- _Information supplied_
- Opening Delimiter -

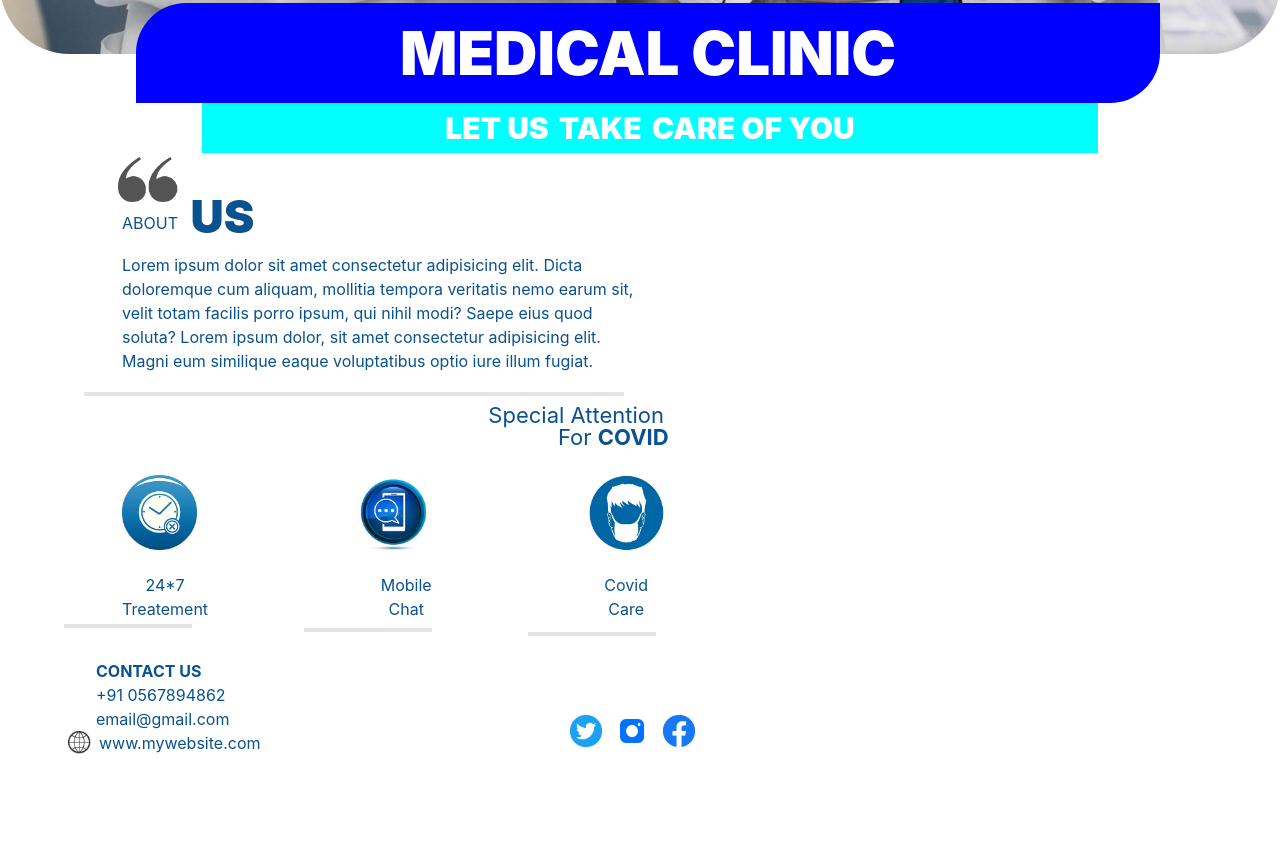
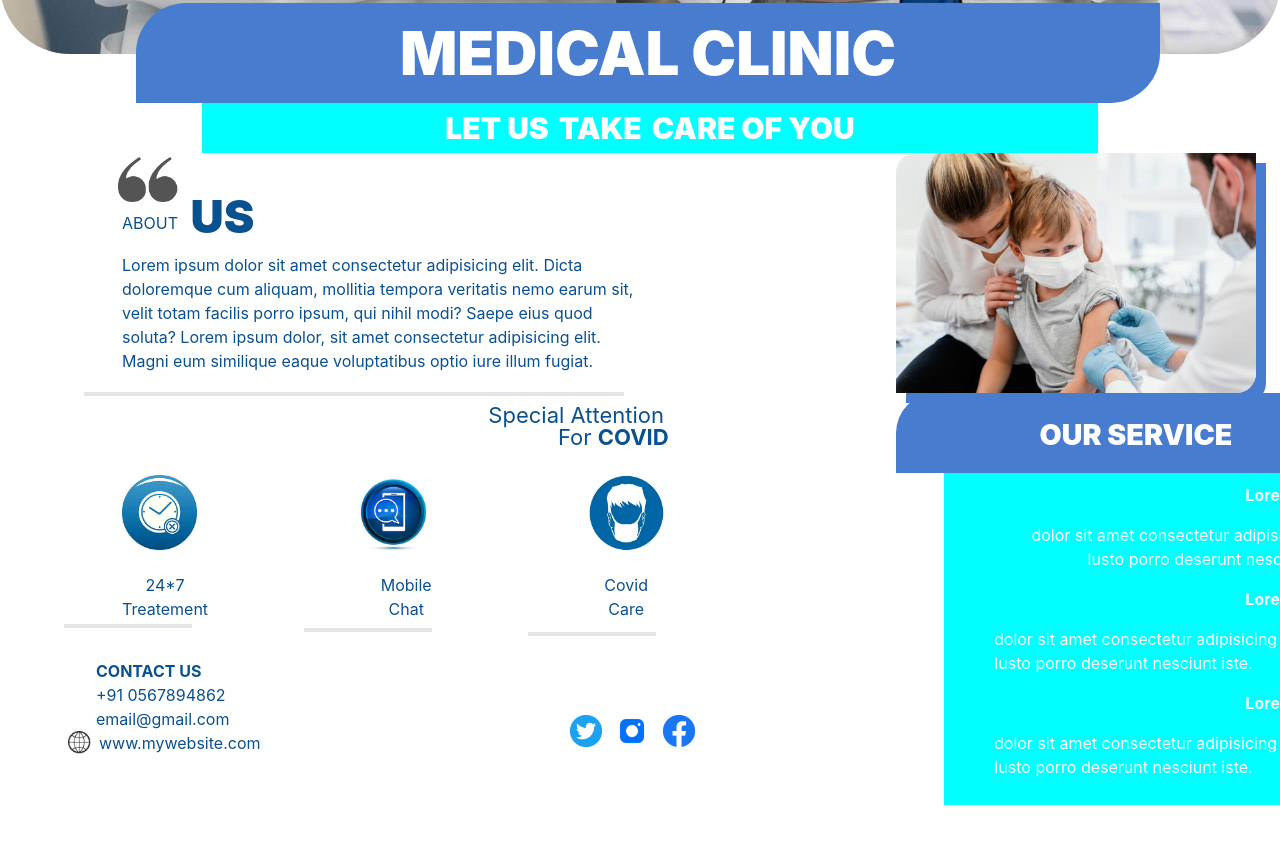
Before and after one commit to Sujitsinh30/layout_1, a plain HTML site: page index.html in a window 1280 px wide. Shown: the part 933-1776 px from the top of the page. Drawn offline with Linux system fonts and the light colour scheme.

Commit message:
right side bottom section is completed

```diff
--- a/index.html
+++ b/index.html
@@ -19,7 +19,7 @@
     </header>
     <main>
         <section class="">
-            <center><div class=""><h2 class="fmsg"style="background-color:blue; font-size:60px; color: white; font-weight:900; display: flex;align-content: center;align-items: center;justify-content: center;">
+            <center><div class=""><h2 class="fmsg"style="background-color: #487ccf; font-size:60px; color: white; font-weight:900; display: flex;align-content: center;align-items: center;justify-content: center;">
                     MEDICAL CLINIC
                 </h2></div>
             <span class="smsg">
@@ -124,8 +124,29 @@
                     </div>
                 </div>
             </div>
-            <div>
-
+            <div class="bottom_right">
+                <img src="./photos/doctor_pre.jpg" alt="doctor-prescription"
+                    style="height: 15rem;
+                     border-radius:20px 0px;
+                     box-shadow: 10px 10px #487ccf; ">
+            </div>
+            <div class="bt-service">
+                <p>OUR SERVICE</p>
+            </div>
+            <div class="r-bt-con">
+                <div style="padding:10px 30px 10px 50px;">
+                    <div>
+                        <p style="text-align: end;"><strong>Lorem ipsum</strong></p>
+                        <p  style="text-align: end;">dolor sit amet consectetur adipisicing elit. Iusto porro deserunt nesciunt iste.</p>
+                    </div>
+                    <div>
+                        <p style="text-align: end;"><strong>Lorem ipsum</strong></p>
+                        <p>dolor sit amet consectetur adipisicing elit. Iusto porro deserunt nesciunt iste.</p>
+                    </div>
+                    <div>
+                        <p style="text-align: end;"><strong>Lorem ipsum</strong></p>
+                        <p>dolor sit amet consectetur adipisicing elit. Iusto porro deserunt nesciunt iste.</p>
+                    </div>
             </div>
         </section>
     </main>
--- a/main.css
+++ b/main.css
@@ -102,6 +102,38 @@ div.d-flex img:nth-child(1)
     top: -19rem;
     left: 6rem;
 }
-.contact_us img
+.bottom_right
 {
+    position: relative;
+    width: 25rem;
+    bottom: 930px;
+    right: -70%;
 }
+.bt-service
+{
+    position: relative;
+    border-radius: 40px 0px 0px 0px;
+    color: white;
+    background-color: #487ccf;
+    width: 30rem;
+    height: 5rem;
+    bottom: 930px;
+    left: 56rem;
+    display: flex;
+    align-items: flex-end;
+    justify-content: center;
+}
+.bt-service p:nth-child(1)
+{
+    font-size: 179%;
+    font-weight: 900;
+}
+.r-bt-con
+{
+    position: relative;
+    bottom: 930px;
+    left: 944px;
+    width: 432px;
+    background-color: cyan;
+    color: white;
+}
```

- Closing Delimiter -

- _Problem statement_
Extract every line of the data exactly; pictures stay out.

- _Exercise result_
Before and after one commit to Sujitsinh30/layout_1, a plain HTML site: page index.html in a window 1280 px wide. Shown: the part 933-1776 px from the top of the page. Drawn offline with Linux system fonts and the light colour scheme.

Commit message:
right side bottom section is completed

```diff
--- a/index.html
+++ b/index.html
@@ -19,7 +19,7 @@
     </header>
     <main>
         <section class="">
-            <center><div class=""><h2 class="fmsg"style="background-color:blue; font-size:60px; color: white; font-weight:900; display: flex;align-content: center;align-items: center;justify-content: center;">
+            <center><div class=""><h2 class="fmsg"style="background-color: #487ccf; font-size:60px; color: white; font-weight:900; display: flex;align-content: center;align-items: center;justify-content: center;">
                     MEDICAL CLINIC
                 </h2></div>
             <span class="smsg">
@@ -124,8 +124,29 @@
                     </div>
                 </div>
             </div>
-            <div>
-
+            <div class="bottom_right">
+                <img src="./photos/doctor_pre.jpg" alt="doctor-prescription"
+                    style="height: 15rem;
+                     border-radius:20px 0px;
+                     box-shadow: 10px 10px #487ccf; ">
+            </div>
+            <div class="bt-service">
+                <p>OUR SERVICE</p>
+            </div>
+            <div class="r-bt-con">
+                <div style="padding:10px 30px 10px 50px;">
+                    <div>
+                        <p style="text-align: end;"><strong>Lorem ipsum</strong></p>
+                        <p  style="text-align: end;">dolor sit amet consectetur adipisicing elit. Iusto porro deserunt nesciunt iste.</p>
+                    </div>
+                    <div>
+                        <p style="text-align: end;"><strong>Lorem ipsum</strong></p>
+                        <p>dolor sit amet consectetur adipisicing elit. Iusto porro deserunt nesciunt iste.</p>
+                    </div>
+                    <div>
+                        <p style="text-align: end;"><strong>Lorem ipsum</strong></p>
+                        <p>dolor sit amet consectetur adipisicing elit. Iusto porro deserunt nesciunt iste.</p>
+                    </div>
             </div>
         </section>
     </main>
--- a/main.css
+++ b/main.css
@@ -102,6 +102,38 @@ div.d-flex img:nth-child(1)
     top: -19rem;
     left: 6rem;
 }
-.contact_us img
+.bottom_right
 {
+    position: relative;
+    width: 25rem;
+    bottom: 930px;
+    right: -70%;
 }
+.bt-service
+{
+    position: relative;
+    border-radius: 40px 0px 0px 0px;
+    color: white;
+    background-color: #487ccf;
+    width: 30rem;
+    height: 5rem;
+    bottom: 930px;
+    left: 56rem;
+    display: flex;
+    align-items: flex-end;
+    justify-content: center;
+}
+.bt-service p:nth-child(1)
+{
+    font-size: 179%;
+    font-weight: 900;
+}
+.r-bt-con
+{
+    position: relative;
+    bottom: 930px;
+    left: 944px;
+    width: 432px;
+    background-color: cyan;
+    color: white;
+}
```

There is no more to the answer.